BRIEF — Tally the lines of the records below that include the word "True", and write down only that tally.

SOURCE MATERIAL —
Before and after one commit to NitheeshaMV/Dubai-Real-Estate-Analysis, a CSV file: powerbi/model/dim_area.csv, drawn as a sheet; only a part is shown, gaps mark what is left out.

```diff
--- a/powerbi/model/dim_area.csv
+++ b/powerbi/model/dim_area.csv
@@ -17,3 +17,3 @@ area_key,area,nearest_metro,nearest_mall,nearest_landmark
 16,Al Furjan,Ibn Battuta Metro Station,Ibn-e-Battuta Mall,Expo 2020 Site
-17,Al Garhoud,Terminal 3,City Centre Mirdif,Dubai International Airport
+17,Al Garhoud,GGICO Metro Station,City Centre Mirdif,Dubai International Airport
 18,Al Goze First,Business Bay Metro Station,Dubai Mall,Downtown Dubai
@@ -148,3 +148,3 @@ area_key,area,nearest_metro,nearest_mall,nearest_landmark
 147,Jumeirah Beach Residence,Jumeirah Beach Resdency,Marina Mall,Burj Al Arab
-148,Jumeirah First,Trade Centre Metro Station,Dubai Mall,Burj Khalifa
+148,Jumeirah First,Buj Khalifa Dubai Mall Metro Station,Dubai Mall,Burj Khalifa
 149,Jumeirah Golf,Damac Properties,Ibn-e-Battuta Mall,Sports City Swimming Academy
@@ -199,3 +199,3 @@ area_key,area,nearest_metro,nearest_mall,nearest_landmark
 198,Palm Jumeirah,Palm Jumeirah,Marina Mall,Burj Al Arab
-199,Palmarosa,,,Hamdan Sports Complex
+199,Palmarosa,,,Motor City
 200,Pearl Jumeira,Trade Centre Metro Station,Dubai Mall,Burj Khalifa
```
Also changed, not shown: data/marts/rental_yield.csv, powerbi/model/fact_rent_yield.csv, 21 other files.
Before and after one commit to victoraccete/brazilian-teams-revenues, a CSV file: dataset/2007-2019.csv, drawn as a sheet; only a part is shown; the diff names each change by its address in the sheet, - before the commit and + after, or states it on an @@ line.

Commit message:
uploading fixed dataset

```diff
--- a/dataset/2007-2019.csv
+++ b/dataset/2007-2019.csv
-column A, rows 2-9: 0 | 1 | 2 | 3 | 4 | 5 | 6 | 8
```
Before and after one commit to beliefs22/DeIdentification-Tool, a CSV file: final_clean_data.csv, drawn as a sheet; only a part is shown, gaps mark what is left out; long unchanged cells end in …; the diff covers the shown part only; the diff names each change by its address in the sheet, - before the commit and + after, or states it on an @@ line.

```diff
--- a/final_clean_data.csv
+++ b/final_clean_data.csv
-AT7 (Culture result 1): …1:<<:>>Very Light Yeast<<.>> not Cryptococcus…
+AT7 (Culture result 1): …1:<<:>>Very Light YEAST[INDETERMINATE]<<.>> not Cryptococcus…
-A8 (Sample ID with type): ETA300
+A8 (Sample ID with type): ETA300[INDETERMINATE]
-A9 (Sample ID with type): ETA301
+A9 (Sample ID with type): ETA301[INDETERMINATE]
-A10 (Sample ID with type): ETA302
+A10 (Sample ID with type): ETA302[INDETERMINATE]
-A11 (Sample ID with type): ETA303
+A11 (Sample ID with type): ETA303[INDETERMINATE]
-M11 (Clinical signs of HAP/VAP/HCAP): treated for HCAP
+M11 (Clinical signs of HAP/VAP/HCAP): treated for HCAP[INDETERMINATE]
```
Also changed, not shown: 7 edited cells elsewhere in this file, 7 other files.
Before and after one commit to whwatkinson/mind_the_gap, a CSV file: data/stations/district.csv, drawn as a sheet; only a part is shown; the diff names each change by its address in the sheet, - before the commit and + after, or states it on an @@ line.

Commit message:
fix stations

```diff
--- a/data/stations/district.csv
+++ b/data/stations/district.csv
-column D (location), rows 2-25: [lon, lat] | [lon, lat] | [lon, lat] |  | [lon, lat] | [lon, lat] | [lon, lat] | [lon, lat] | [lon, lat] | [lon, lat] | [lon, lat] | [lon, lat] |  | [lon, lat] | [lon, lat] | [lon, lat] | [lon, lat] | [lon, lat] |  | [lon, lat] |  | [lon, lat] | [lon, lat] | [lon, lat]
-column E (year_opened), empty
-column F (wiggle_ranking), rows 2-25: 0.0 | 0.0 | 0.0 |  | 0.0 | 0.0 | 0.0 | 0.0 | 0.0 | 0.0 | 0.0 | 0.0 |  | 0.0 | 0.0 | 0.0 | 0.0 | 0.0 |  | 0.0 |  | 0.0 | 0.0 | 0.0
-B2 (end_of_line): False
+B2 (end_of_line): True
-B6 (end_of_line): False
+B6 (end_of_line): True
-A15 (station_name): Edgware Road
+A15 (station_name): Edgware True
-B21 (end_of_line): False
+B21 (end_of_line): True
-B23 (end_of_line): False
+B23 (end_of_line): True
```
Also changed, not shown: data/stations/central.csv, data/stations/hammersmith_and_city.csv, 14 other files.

TASK RESULT — 5